2. On a first appearance before the city council, a three-day liquor license suspension is the presumptive penalty for sale of an alcoholic beverage to an underage person, and a two-day liquor license suspension is the presumptive penalty for failure to take reasonable steps to stop a person from leaving the premises with an alcoholic beverage. Cannon Falls, Minn., Ordinances § 5.02(E)(5)(b)(3), (a) (1999). To justify a six-day suspension as a presumptive penalty, Cannon Falls had the burden of proving that the current appearance before the city council was Peeler’s second appearance. See Johnson v. Minnesota Dep’t of Human Services, 565 N.W.2d 453, 458 (Minn. App. 1997) (stating burden of proof applicable to civil cases applies to agency’s quasi-judicial decision); Zawels v. Edutronics, Inc., 520 N.W.2d 520, 523 (Minn. App. 1994) (“in ordinary civil action plaintiff has burden of proving every essential element of case”) (citing Carpenter v. Nelson, 257 Minn. 424, 427, 101 N.W.2d 918, 921 (1960); see also Sabes, 265 Minn. at 177, 120 N.W.2d at 878-79 (rejecting argument that city failed to satisfy its burden of proving violation of liquor licensing statute).
Peeler’s appeared before the city council in August 1998 and received a warning for violating liquor laws or ordinances, but, at that time, Peeler’s was still operating under a county liquor license.
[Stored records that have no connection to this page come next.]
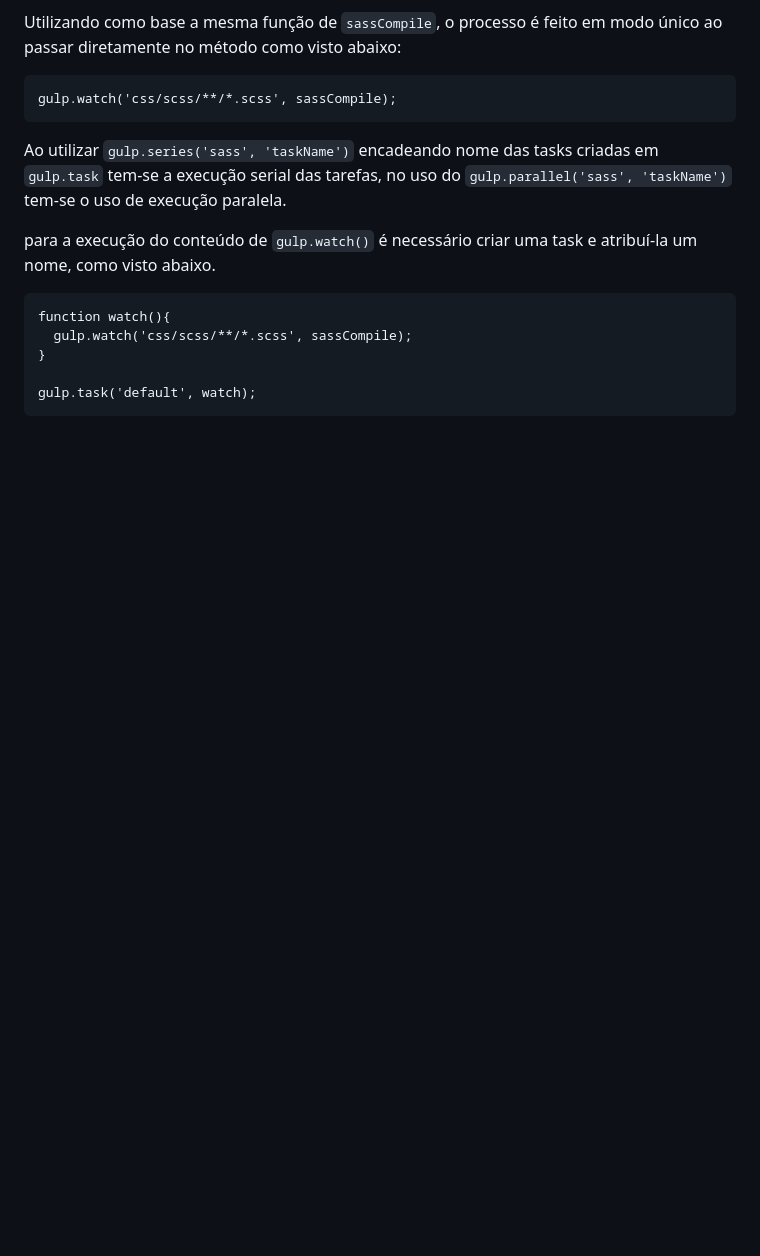
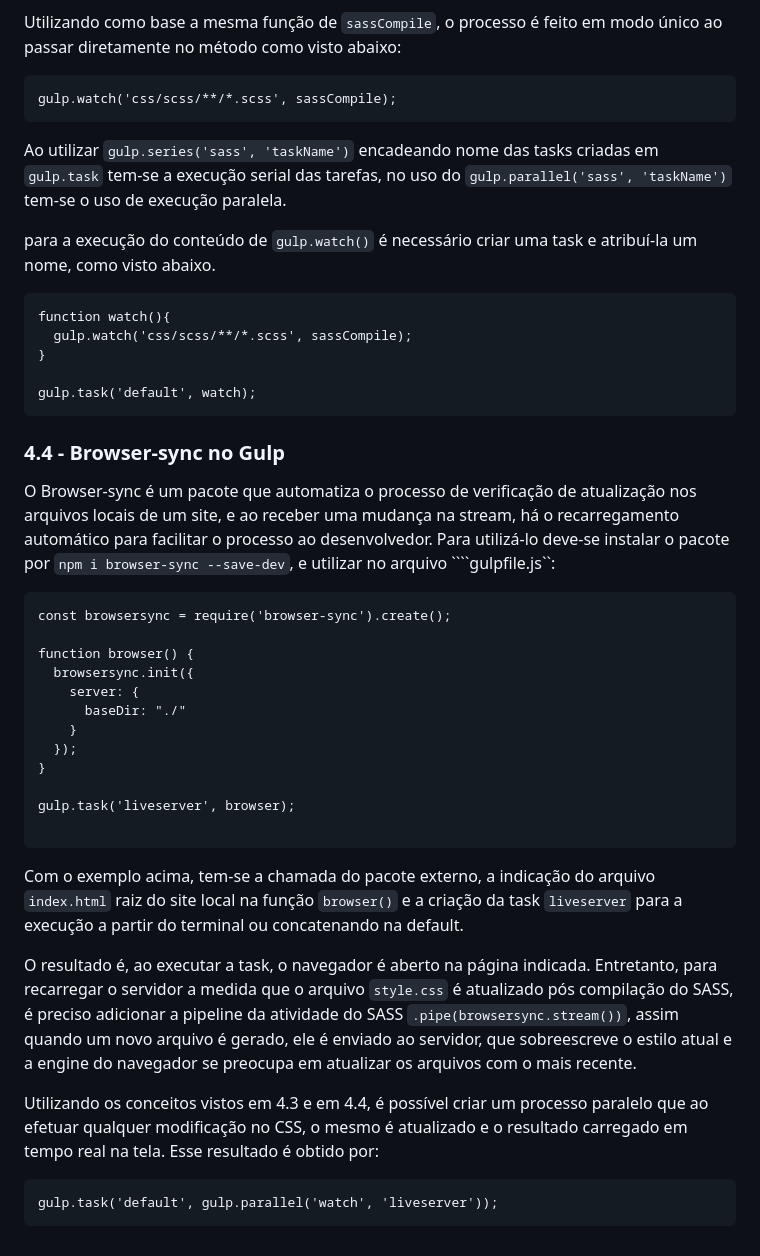
Before and after one commit to menestrel-mkmb/origamid_auto-fe-npm, a Markdown page: README.md, the part around the change. Rendered like a GitHub page; blank space fills up the shorter version.

Commit message:
docs liveserver with browser-sync on gulp;

`````diff
--- a/README.md
+++ b/README.md
@@ -204,3 +204,32 @@ function watch(){
 
 gulp.task('default', watch);
 ```
+
+### 4.4 - Browser-sync no Gulp
+
+O Browser-sync é um pacote que automatiza o processo de verificação de atualização nos arquivos locais de um site, e ao receber uma mudança na stream, há o recarregamento automático para facilitar o processo ao desenvolvedor. Para utilizá-lo deve-se instalar o pacote por ```npm i browser-sync --save-dev```, e utilizar no arquivo ````gulpfile.js``:
+
+```
+const browsersync = require('browser-sync').create();
+
+function browser() {
+  browsersync.init({
+    server: {
+      baseDir: "./"
+    }
+  });
+}
+
+gulp.task('liveserver', browser);
+
+```
+
+Com o exemplo acima, tem-se a chamada do pacote externo, a indicação do arquivo ```index.html``` raiz do site local na função ```browser()``` e a criação da task ```liveserver``` para a execução a partir do terminal ou concatenando na default.
+
+O resultado é, ao executar a task, o navegador é aberto na página indicada. Entretanto, para recarregar o servidor a medida que o arquivo ```style.css``` é atualizado pós compilação do SASS, é preciso adicionar a pipeline da atividade do SASS ```.pipe(browsersync.stream())```, assim quando um novo arquivo é gerado, ele é enviado ao servidor, que sobreescreve o estilo atual e a engine do navegador se preocupa em atualizar os arquivos com o mais recente.
+
+Utilizando os conceitos vistos em 4.3 e em 4.4, é possível criar um processo paralelo que ao efetuar qualquer modificação no CSS, o mesmo é atualizado e o resultado carregado em tempo real na tela. Esse resultado é obtido por:
+
+```
+gulp.task('default', gulp.parallel('watch', 'liveserver'));
+```
`````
Cannon Falls Ordinance § 5.02(5)(e) defines a subsequent appearance as “a second, third or fourth appearance before the Council by the same licensee.” A licensee is defined as an “applicant who, pursuant to his/her approved application, holds a valid, current, unexpired license from the City for carrying on the business stated therein,” and a license is defined as a “document, issued by the City, to an applicant permitting him/her to carry on and transact the business stated therein.” Cannon Falls Ordinance § 5.01(3), (4).
The record contains no evidence showing that Peeler’s county liquor license became a city liquor license upon or after annexation. The record shows that Peeler’s did not obtain a liquor license from the city until November 1998. Therefore, Peeler’s current appearance before the city council does not fall within the definition of subsequent appearance set forth in Cannon Falls Ordinance § 5.02(5)(e).
Cannon Falls argues that the six-day suspension can, alternatively, be upheld under the city council’s discretionary authority to depart from the presumptive penalty. Cannon Falls Ordinance § 5.02.(E)(5)(a) provides that the city council may deviate from the presumptive penalty in an individual case if substantial reasons exist supporting deviation and requires the council to provide written findings to support a deviation from the presumptive penalty. Cannon Falls did not make this argument before the city council and in the absence of written findings that argument necessarily fails on appeal. See Dear v. Minneapolis Fire Dep’t Relief Ass’n, 481 N.W.2d 69, 73 (Minn. App. 1992) (making factual findings is an administrative body’s obligation and not an appellate court function, so this court need not consider issues not raised before an administrative body), aff’d as modified, 485 N.W.2d 145 (Minn. 1992). Accordingly, consistent with counsels’ representations during oral argument, we modify the suspension of Peeler’s liquor license to five days, three days for the sale of an alcoholic beverage to a minor and two days for failing to take reasonable steps to stop a person from leaving the premises with an alcoholic beverage.
Affirmed as modified.
* Retired judge of the district court, serving as judge of the Minnesota Court of Appeals by appointment pursuant to Minn. Const. art. VI, § 10.